Unintentionally campy, Species is a load of creature feature fun. While the special effects are terribly dated and the performances impossible to be taken seriously, this gory romp offers adequate entertainment value.
Ben Kingsley, who is completely out of place here, stars as a government agent tasked with tracking down an alien species whose DNA has been merged with a human. The problem is this hybrid critter is in desperate need of male companionship to breed and do what all aliens do: try to take over the world. That’s what Species does best, blatantly exploiting Natasha Henstridge’s finest assets in her first starring role.
The science side of things, well paced and explained, doesn’t slow down the minuscule plotline. There's enough action and chase sequences to see this one through the end. The finale, loaded with some of the earliest motion capture animation effects in Hollywood, may fumble in that regard, but provides plenty of fire and intensity. Eerie and disgusting practical effects are effective on the other hand, including some gruesome gore that should satisfy any gore hound.

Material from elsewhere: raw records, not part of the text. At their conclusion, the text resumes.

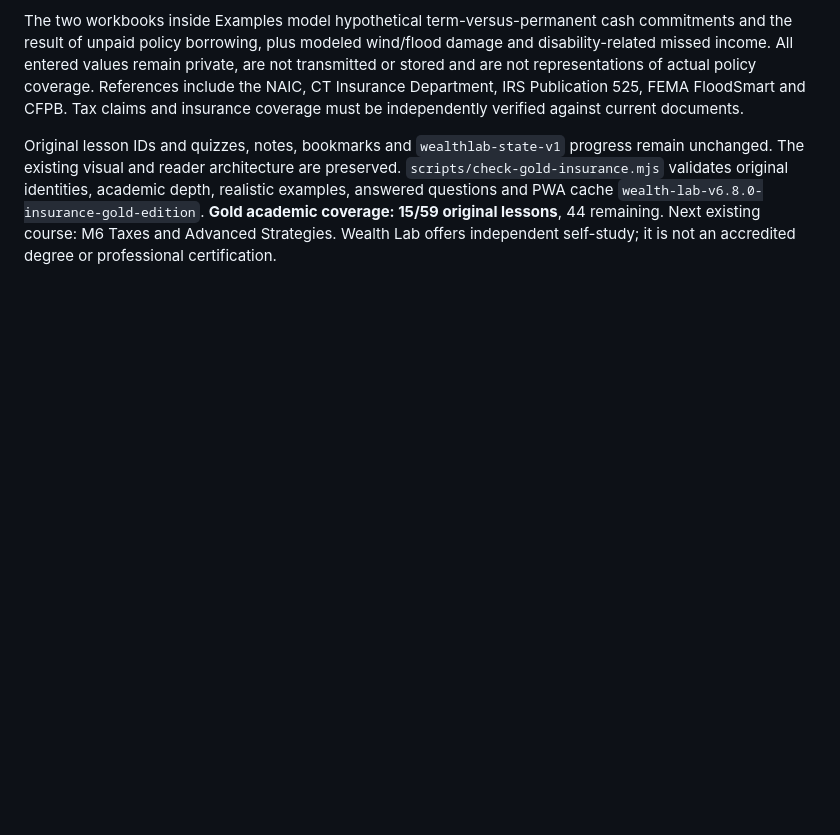
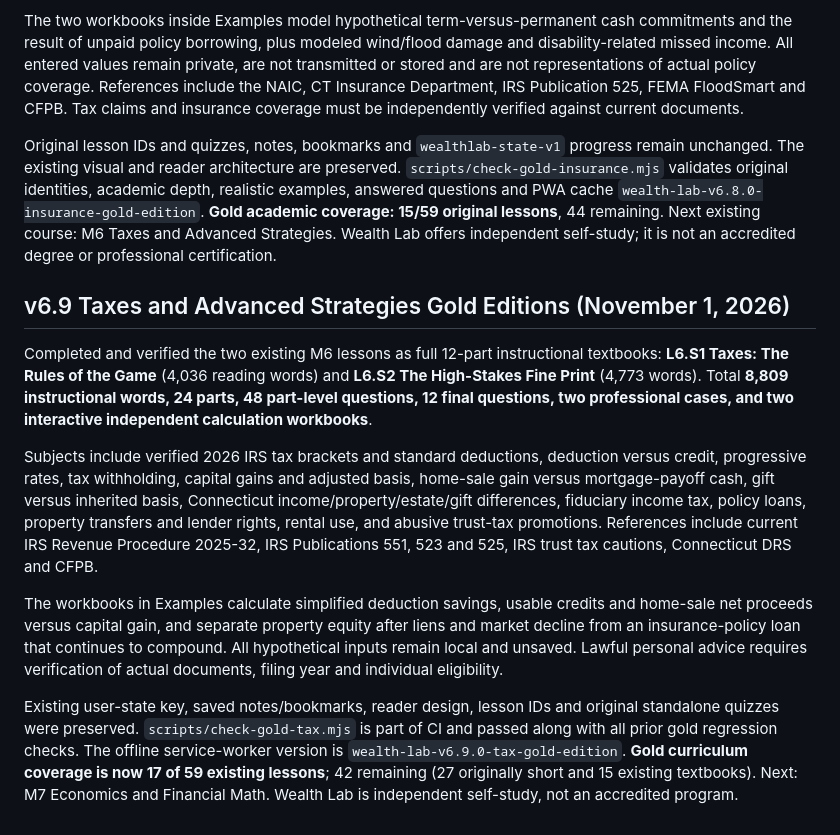
Before and after one commit to mvolkert84/wealth-lab, a Markdown page: README.md, the part around the change. Rendered like a GitHub page; blank space fills up the shorter version.

Commit message:
Document complete and verified M6 tax, trust and home finance gold release

```diff
--- a/README.md
+++ b/README.md
@@ -174,3 +174,13 @@ The life textbook covers term and permanent contract differences, guaranteed ver
 The two workbooks inside Examples model hypothetical term-versus-permanent cash commitments and the result of unpaid policy borrowing, plus modeled wind/flood damage and disability-related missed income. All entered values remain private, are not transmitted or stored and are not representations of actual policy coverage. References include the NAIC, CT Insurance Department, IRS Publication 525, FEMA FloodSmart and CFPB. Tax claims and insurance coverage must be independently verified against current documents.
 
 Original lesson IDs and quizzes, notes, bookmarks and `wealthlab-state-v1` progress remain unchanged. The existing visual and reader architecture are preserved. `scripts/check-gold-insurance.mjs` validates original identities, academic depth, realistic examples, answered questions and PWA cache `wealth-lab-v6.8.0-insurance-gold-edition`. **Gold academic coverage: 15/59 original lessons**, 44 remaining. Next existing course: M6 Taxes and Advanced Strategies. Wealth Lab offers independent self-study; it is not an accredited degree or professional certification.
+
+## v6.9 Taxes and Advanced Strategies Gold Editions (November 1, 2026)
+
+Completed and verified the two existing M6 lessons as full 12-part instructional textbooks: **L6.S1 Taxes: The Rules of the Game** (4,036 reading words) and **L6.S2 The High-Stakes Fine Print** (4,773 words). Total **8,809 instructional words, 24 parts, 48 part-level questions, 12 final questions, two professional cases, and two interactive independent calculation workbooks**.
+
+Subjects include verified 2026 IRS tax brackets and standard deductions, deduction versus credit, progressive rates, tax withholding, capital gains and adjusted basis, home-sale gain versus mortgage-payoff cash, gift versus inherited basis, Connecticut income/property/estate/gift differences, fiduciary income tax, policy loans, property transfers and lender rights, rental use, and abusive trust-tax promotions. References include current IRS Revenue Procedure 2025-32, IRS Publications 551, 523 and 525, IRS trust tax cautions, Connecticut DRS and CFPB.
+
+The workbooks in Examples calculate simplified deduction savings, usable credits and home-sale net proceeds versus capital gain, and separate property equity after liens and market decline from an insurance-policy loan that continues to compound. All hypothetical inputs remain local and unsaved. Lawful personal advice requires verification of actual documents, filing year and individual eligibility.
+
+Existing user-state key, saved notes/bookmarks, reader design, lesson IDs and original standalone quizzes were preserved. `scripts/check-gold-tax.mjs` is part of CI and passed along with all prior gold regression checks. The offline service-worker version is `wealth-lab-v6.9.0-tax-gold-edition`. **Gold curriculum coverage is now 17 of 59 existing lessons**; 42 remaining (27 originally short and 15 existing textbooks). Next: M7 Economics and Financial Math. Wealth Lab is independent self-study, not an accredited program.
```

You can’t dissect Species to find some deeper meaning or justify its existence with any actual purpose. It’s goal was to make an erotic, goofy creature flick loaded with boobs and blood. Species has that market cornered, and unless your morals tell you otherwise, this is stupidly fun entertainment.
Strong, powerful bass is the highlight of this audio mix. That’s about the best thing it has going for it. While there is some noticeable separation, the rear speakers are left out. Only minor bits and pieces of action find their way into all channels, disappointing given the potential for atmosphere in the closed corridors of the finale.
Two commentaries lead the extras, one with director Roger Donaldson, Michael Madsen, and Natasha Henstridge discussing the film from their points of view. The second also has Donaldson leading the visual effects crew through the process of crafting the creature effects and gore.
Two featurettes culled from a Species DVD box set are included. The first is Designing a Hybrid, a 15 minute piece on the effects that lauds the arrival of motion capture. The second is H.G. Giger at Work which takes fans into the artist's home (he designed the creature here and for Alien) and the studio where he works. It’s excellent fan service during its 12 minute run.
Species may have been critically panned for being what it is, but it didn’t stop people from spending $60 million to see it in theaters. That stat gave the greenlight to Species II, a dud that varied greatly from the original and didn’t even break $20 million. The third and fourth films ended up going directly to video